The comparison of the top versus the bottom third of combined MUFA subgroups (MUFA, olive oil, oleic acid, and MUFA:SFA) was associated with reduced risk of all-cause mortality (11%), cardiovascular mortality (12%), combined cardiovascular events (9%), and stroke (17%). In the ensuing subgroup analyses, this significant correlation could only be observed between higher intakes of olive oil and reduced risk of all-cause mortality, cardiovascular events, and stroke, respectively. In contrast, monounsaturated fatty acids of mixed animal and plant origin did not result in any significant effects with respect to these outcome parameters.

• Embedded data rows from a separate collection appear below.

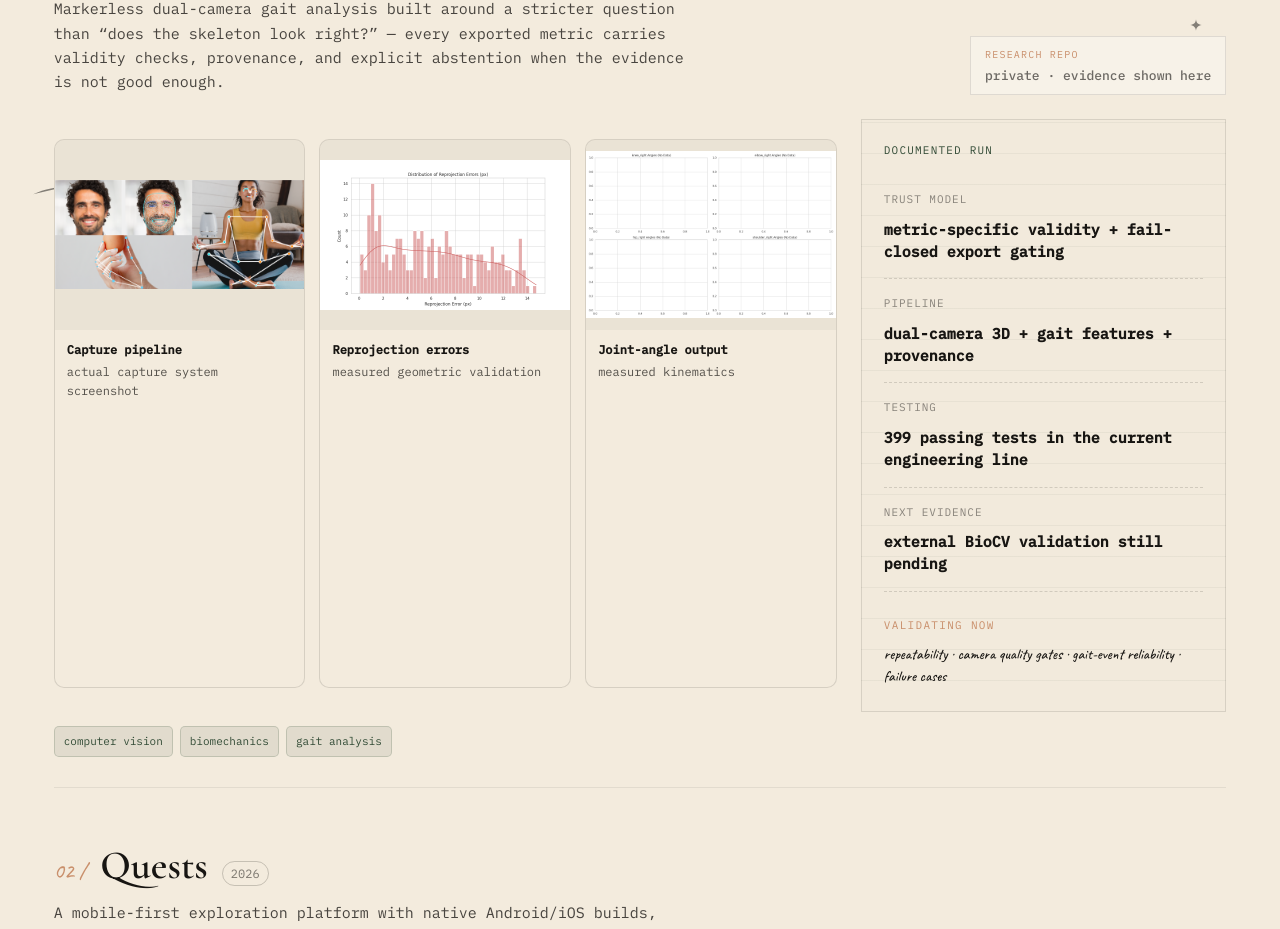
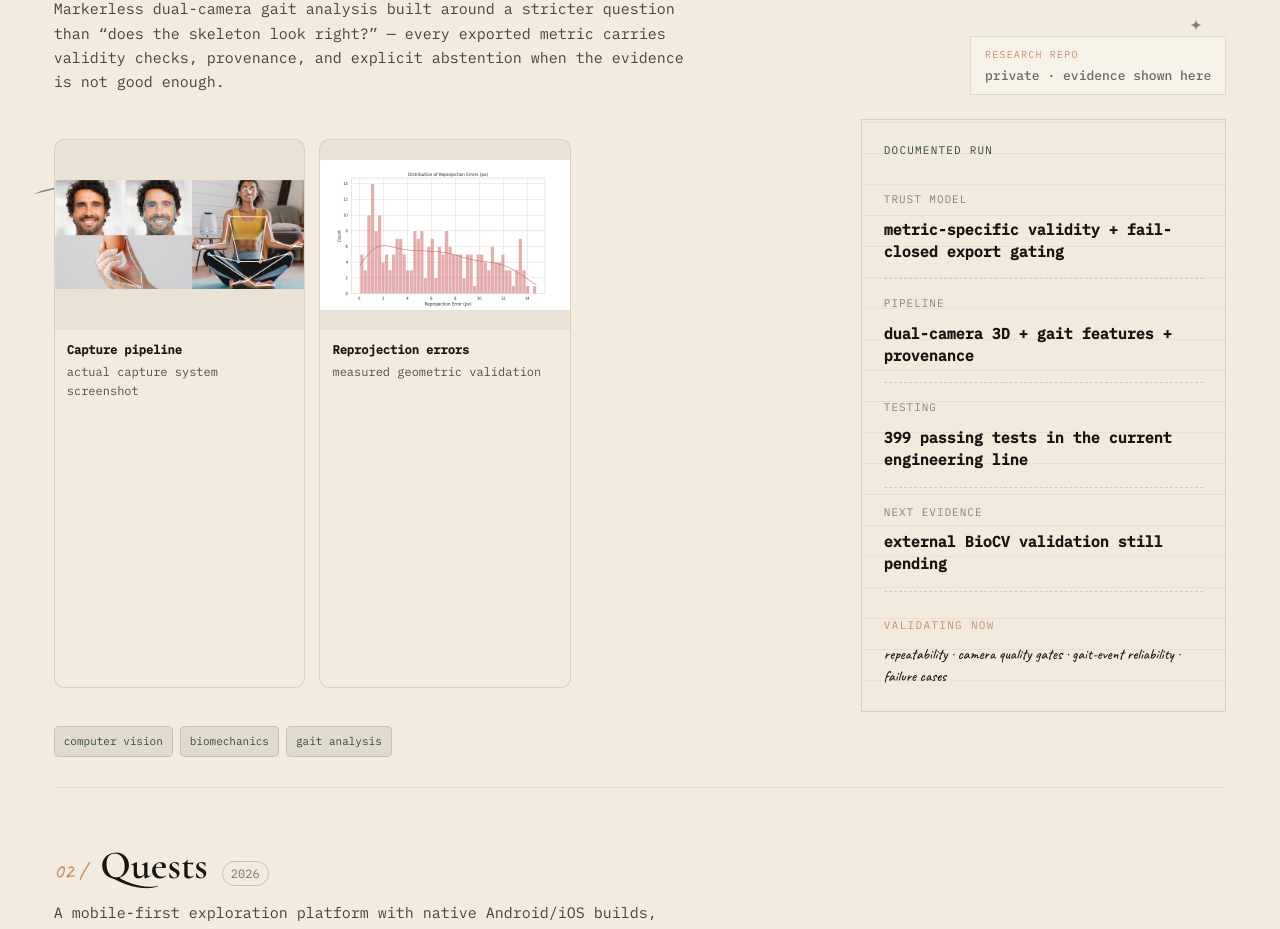
Before and after one commit to Mrudula-itsjuzme/portfolio-site, a React (Vite) app: page / in a window 1280 px wide. Shown: the part 1154-2083 px from the top of the page. Built offline with nearby package versions, Linux system fonts and the light colour scheme.

Commit message:
Remove empty joint angle chart from Motion Capture gallery

```diff
--- a/src/components/lab/LabPage.jsx
+++ b/src/components/lab/LabPage.jsx
@@ -42,7 +42,6 @@ import {
 const MOCAP_PROOF = [
   { label: "Capture pipeline", note: "actual capture system screenshot", src: "/project-images/mocap-architecture.png" },
   { label: "Reprojection errors", note: "measured geometric validation", src: "/project-images/mocap-reprojection.png" },
-  { label: "Joint-angle output", note: "measured kinematics", src: "/project-images/mocap-joints.png" },
 ];
 
 const QUESTS_PROOF = [
```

Apart from oleic acid, olive oil contains a number of bioactive compounds such as polyphenols which are especially prominent in virgin and extra-virgin olive oil, but not in refined olive oil. A key olive oil polyphenol is oleuropein (a compound that generates tyrosol and hydroxytyrosol), which accounts for approximately 80% of olive oil phenolic content and is a potent scavenger of superoxide radicals and inhibits LDL oxidation. There is a causal link between oxidative stress, inflammation, endothelial dysfunction, and CVD/CHD. A meta-analysis of intervention trials provide evidence that an MD decreases inflammation and improves endothelial function. When focusing on virgin olive oil consumption, the inverse correlation between olive oil and CHD risk found in the present meta-analysis is consistent with the fact that olive oil is not just a supplier of MUFA but of other biologically active components as well.